---------- Entries supplied ----------
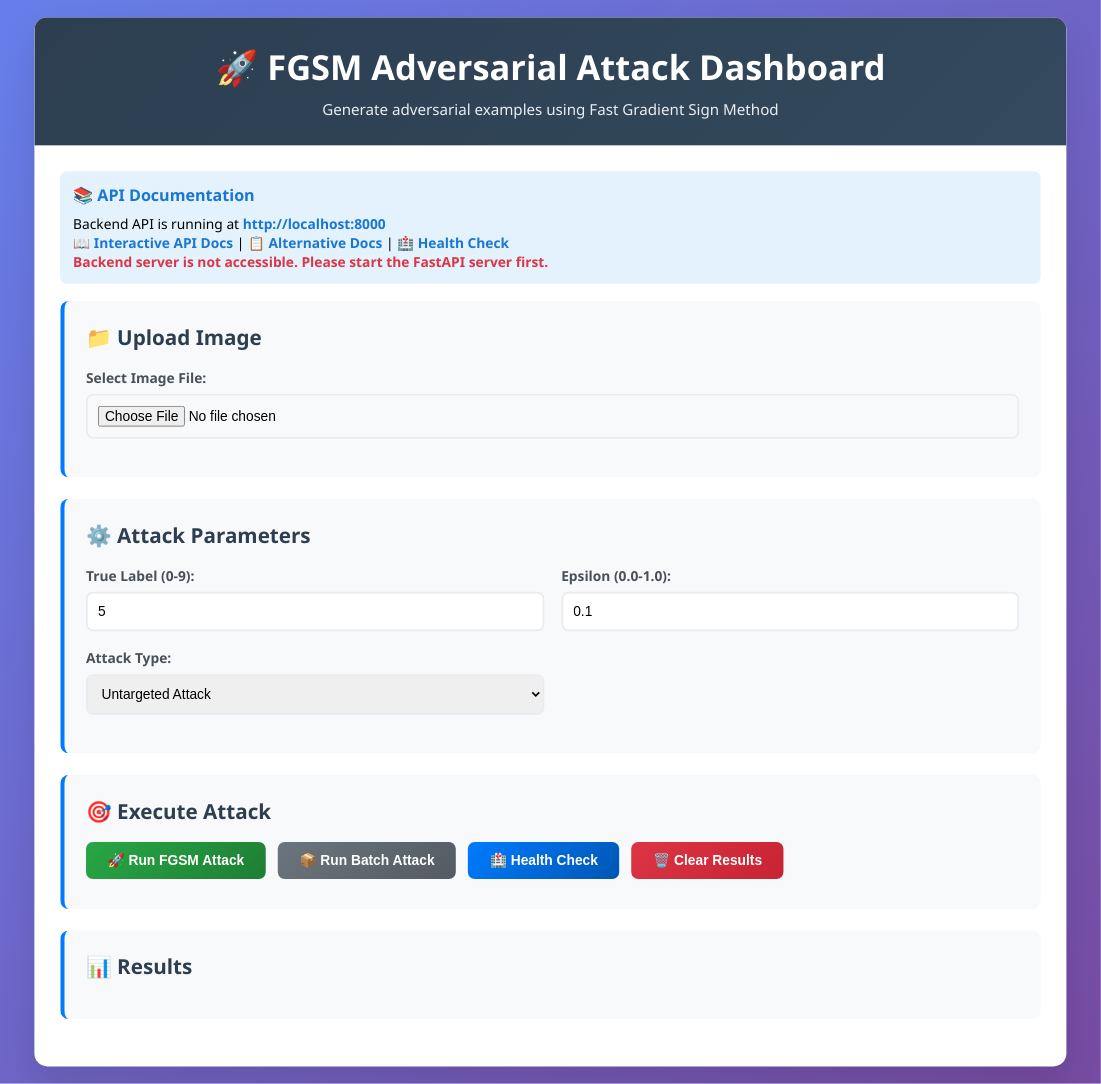
Repository: Muhammad-Saad-Akhtar/Implementation-of-Adversarial-Attacks-Using-FGSM
Page: index.html
An editor plug-in stored every save of this project. The page is shown before and after the next save, followed by the edit.
The browser window is 1280 px wide. The pictures show the whole page, at 86% of full size.
The page's requests for data from a server got no answer.

Above is the page before, as saved 2025-08-22 18:06:09.

After the next save:
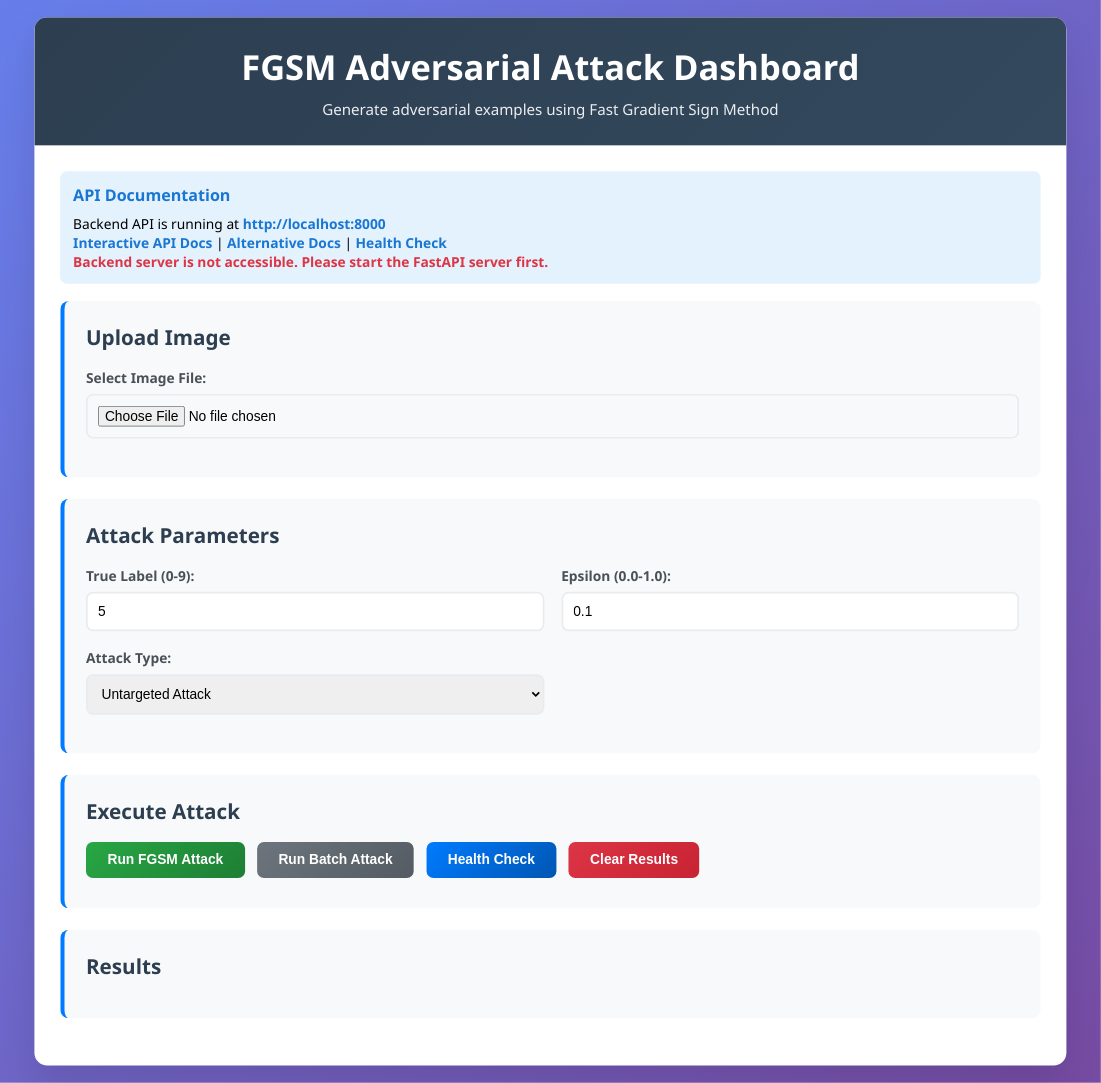
Saved 2 min 42 s later.
--- a/index.html
+++ b/index.html
@@ -207,23 +207,23 @@
 <body>
     <div class="container">
         <header>
-            <h1>🚀 FGSM Adversarial Attack Dashboard</h1>
+            <h1> FGSM Adversarial Attack Dashboard</h1>
             <p>Generate adversarial examples using Fast Gradient Sign Method</p>
         </header>
 
         <div class="main-content">
             <!-- API Information -->
             <div class="api-info">
-                <h3>📚 API Documentation</h3>
+                <h3> API Documentation</h3>
                 <p>Backend API is running at <a href="http://localhost:8000" target="_blank" rel="noopener">http://localhost:8000</a></p>
-                <p>📖 <a href="http://localhost:8000/docs" target="_blank" rel="noopener">Interactive API Docs</a> |
-                   📋 <a href="http://localhost:8000/redoc" target="_blank" rel="noopener">Alternative Docs</a> |
-                   🏥 <a href="http://localhost:8000/health" target="_blank" rel="noopener">Health Check</a></p>
+                <p> <a href="http://localhost:8000/docs" target="_blank" rel="noopener">Interactive API Docs</a> |
+                    <a href="http://localhost:8000/redoc" target="_blank" rel="noopener">Alternative Docs</a> |
+                    <a href="http://localhost:8000/health" target="_blank" rel="noopener">Health Check</a></p>
             </div>
 
             <!-- Image Upload Section -->
             <div class="section">
-                <h2>📁 Upload Image</h2>
+                <h2> Upload Image</h2>
                 <div class="form-group">
                     <label for="imageFile">Select Image File:</label>
                     <input type="file" id="imageFile" accept="image/*" onchange="previewImage()">
@@ -233,7 +233,7 @@
 
             <!-- Attack Parameters Section -->
             <div class="section">
-                <h2>⚙️ Attack Parameters</h2>
+                <h2> Attack Parameters</h2>
                 <div class="form-row">
                     <div class="form-group">
                         <label for="trueLabel">True Label (0-9):</label>
@@ -261,16 +261,16 @@
 
             <!-- Action Buttons Section -->
             <div class="section">
-                <h2>🎯 Execute Attack</h2>
-                <button class="btn btn-success" onclick="runFGSMAttack()">🚀 Run FGSM Attack</button>
-                <button class="btn btn-secondary" onclick="runBatchAttack()">📦 Run Batch Attack</button>
-                <button class="btn" onclick="testHealthCheck()">🏥 Health Check</button>
-                <button class="btn btn-danger" onclick="clearResults()">🗑️ Clear Results</button>
+                <h2> Execute Attack</h2>
+                <button class="btn btn-success" onclick="runFGSMAttack()"> Run FGSM Attack</button>
+                <button class="btn btn-secondary" onclick="runBatchAttack()"> Run Batch Attack</button>
+                <button class="btn" onclick="testHealthCheck()"> Health Check</button>
+                <button class="btn btn-danger" onclick="clearResults()"> Clear Results</button>
             </div>
 
             <!-- Results Section -->
             <div class="section">
-                <h2>📊 Results</h2>
+                <h2> Results</h2>
                 <div id="loading" class="loading hidden">
                     <div class="spinner"></div>
                     <p>Processing attack...</p>
@@ -331,23 +331,23 @@
                 let formattedResult = '';
 
                 if (data.success !== undefined) {
-                    formattedResult += `✅ Success: ${data.success}\n`;
+                    formattedResult += ` Success: ${data.success}\n`;
                 }
 
                 if (data.attack_success !== undefined) {
-                    formattedResult += `🎯 Attack Success: ${data.attack_success}\n`;
+                    formattedResult += ` Attack Success: ${data.attack_success}\n`;
                 }
 
                 if (data.message) {
-                    formattedResult += `📝 Message: ${data.message}\n`;
+                    formattedResult += ` Message: ${data.message}\n`;
                 }
 
                 if (data.original_prediction !== undefined) {
-                    formattedResult += `📊 Original Prediction: ${data.original_prediction}\n`;
+                    formattedResult += ` Original Prediction: ${data.original_prediction}\n`;
                 }
 
                 if (data.adversarial_prediction !== undefined) {
-                    formattedResult += `🎭 Adversarial Prediction: ${data.adversarial_prediction}\n`;
+                    formattedResult += ` Adversarial Prediction: ${data.adversarial_prediction}\n`;
                 }
 
                 if (data.original_confidence !== undefined) {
----------
◆ **Aim of the exercise**: Retype all entries exactly as they appear, dropping the images.

◆ **Solved problem**:
Repository: Muhammad-Saad-Akhtar/Implementation-of-Adversarial-Attacks-Using-FGSM
Page: index.html
An editor plug-in stored every save of this project. The page is shown before and after the next save, followed by the edit.
The browser window is 1280 px wide. The pictures show the whole page, at 86% of full size.
The page's requests for data from a server got no answer.

Above is the page before, as saved 2025-08-22 18:06:09.

After the next save:
Saved 2 min 42 s later.
--- a/index.html
+++ b/index.html
@@ -207,23 +207,23 @@
 <body>
     <div class="container">
         <header>
-            <h1>🚀 FGSM Adversarial Attack Dashboard</h1>
+            <h1> FGSM Adversarial Attack Dashboard</h1>
             <p>Generate adversarial examples using Fast Gradient Sign Method</p>
         </header>
 
         <div class="main-content">
             <!-- API Information -->
             <div class="api-info">
-                <h3>📚 API Documentation</h3>
+                <h3> API Documentation</h3>
                 <p>Backend API is running at <a href="http://localhost:8000" target="_blank" rel="noopener">http://localhost:8000</a></p>
-                <p>📖 <a href="http://localhost:8000/docs" target="_blank" rel="noopener">Interactive API Docs</a> |
-                   📋 <a href="http://localhost:8000/redoc" target="_blank" rel="noopener">Alternative Docs</a> |
-                   🏥 <a href="http://localhost:8000/health" target="_blank" rel="noopener">Health Check</a></p>
+                <p> <a href="http://localhost:8000/docs" target="_blank" rel="noopener">Interactive API Docs</a> |
+                    <a href="http://localhost:8000/redoc" target="_blank" rel="noopener">Alternative Docs</a> |
+                    <a href="http://localhost:8000/health" target="_blank" rel="noopener">Health Check</a></p>
             </div>
 
             <!-- Image Upload Section -->
             <div class="section">
-                <h2>📁 Upload Image</h2>
+                <h2> Upload Image</h2>
                 <div class="form-group">
                     <label for="imageFile">Select Image File:</label>
                     <input type="file" id="imageFile" accept="image/*" onchange="previewImage()">
@@ -233,7 +233,7 @@
 
             <!-- Attack Parameters Section -->
             <div class="section">
-                <h2>⚙️ Attack Parameters</h2>
+                <h2> Attack Parameters</h2>
                 <div class="form-row">
                     <div class="form-group">
                         <label for="trueLabel">True Label (0-9):</label>
@@ -261,16 +261,16 @@
 
             <!-- Action Buttons Section -->
             <div class="section">
-                <h2>🎯 Execute Attack</h2>
-                <button class="btn btn-success" onclick="runFGSMAttack()">🚀 Run FGSM Attack</button>
-                <button class="btn btn-secondary" onclick="runBatchAttack()">📦 Run Batch Attack</button>
-                <button class="btn" onclick="testHealthCheck()">🏥 Health Check</button>
-                <button class="btn btn-danger" onclick="clearResults()">🗑️ Clear Results</button>
+                <h2> Execute Attack</h2>
+                <button class="btn btn-success" onclick="runFGSMAttack()"> Run FGSM Attack</button>
+                <button class="btn btn-secondary" onclick="runBatchAttack()"> Run Batch Attack</button>
+                <button class="btn" onclick="testHealthCheck()"> Health Check</button>
+                <button class="btn btn-danger" onclick="clearResults()"> Clear Results</button>
             </div>
 
             <!-- Results Section -->
             <div class="section">
-                <h2>📊 Results</h2>
+                <h2> Results</h2>
                 <div id="loading" class="loading hidden">
                     <div class="spinner"></div>
                     <p>Processing attack...</p>
@@ -331,23 +331,23 @@
                 let formattedResult = '';
 
                 if (data.success !== undefined) {
-                    formattedResult += `✅ Success: ${data.success}\n`;
+                    formattedResult += ` Success: ${data.success}\n`;
                 }
 
                 if (data.attack_success !== undefined) {
-                    formattedResult += `🎯 Attack Success: ${data.attack_success}\n`;
+                    formattedResult += ` Attack Success: ${data.attack_success}\n`;
                 }
 
                 if (data.message) {
-                    formattedResult += `📝 Message: ${data.message}\n`;
+                    formattedResult += ` Message: ${data.message}\n`;
                 }
 
                 if (data.original_prediction !== undefined) {
-                    formattedResult += `📊 Original Prediction: ${data.original_prediction}\n`;
+                    formattedResult += ` Original Prediction: ${data.original_prediction}\n`;
                 }
 
                 if (data.adversarial_prediction !== undefined) {
-                    formattedResult += `🎭 Adversarial Prediction: ${data.adversarial_prediction}\n`;
+                    formattedResult += ` Adversarial Prediction: ${data.adversarial_prediction}\n`;
                 }
 
                 if (data.original_confidence !== undefined) {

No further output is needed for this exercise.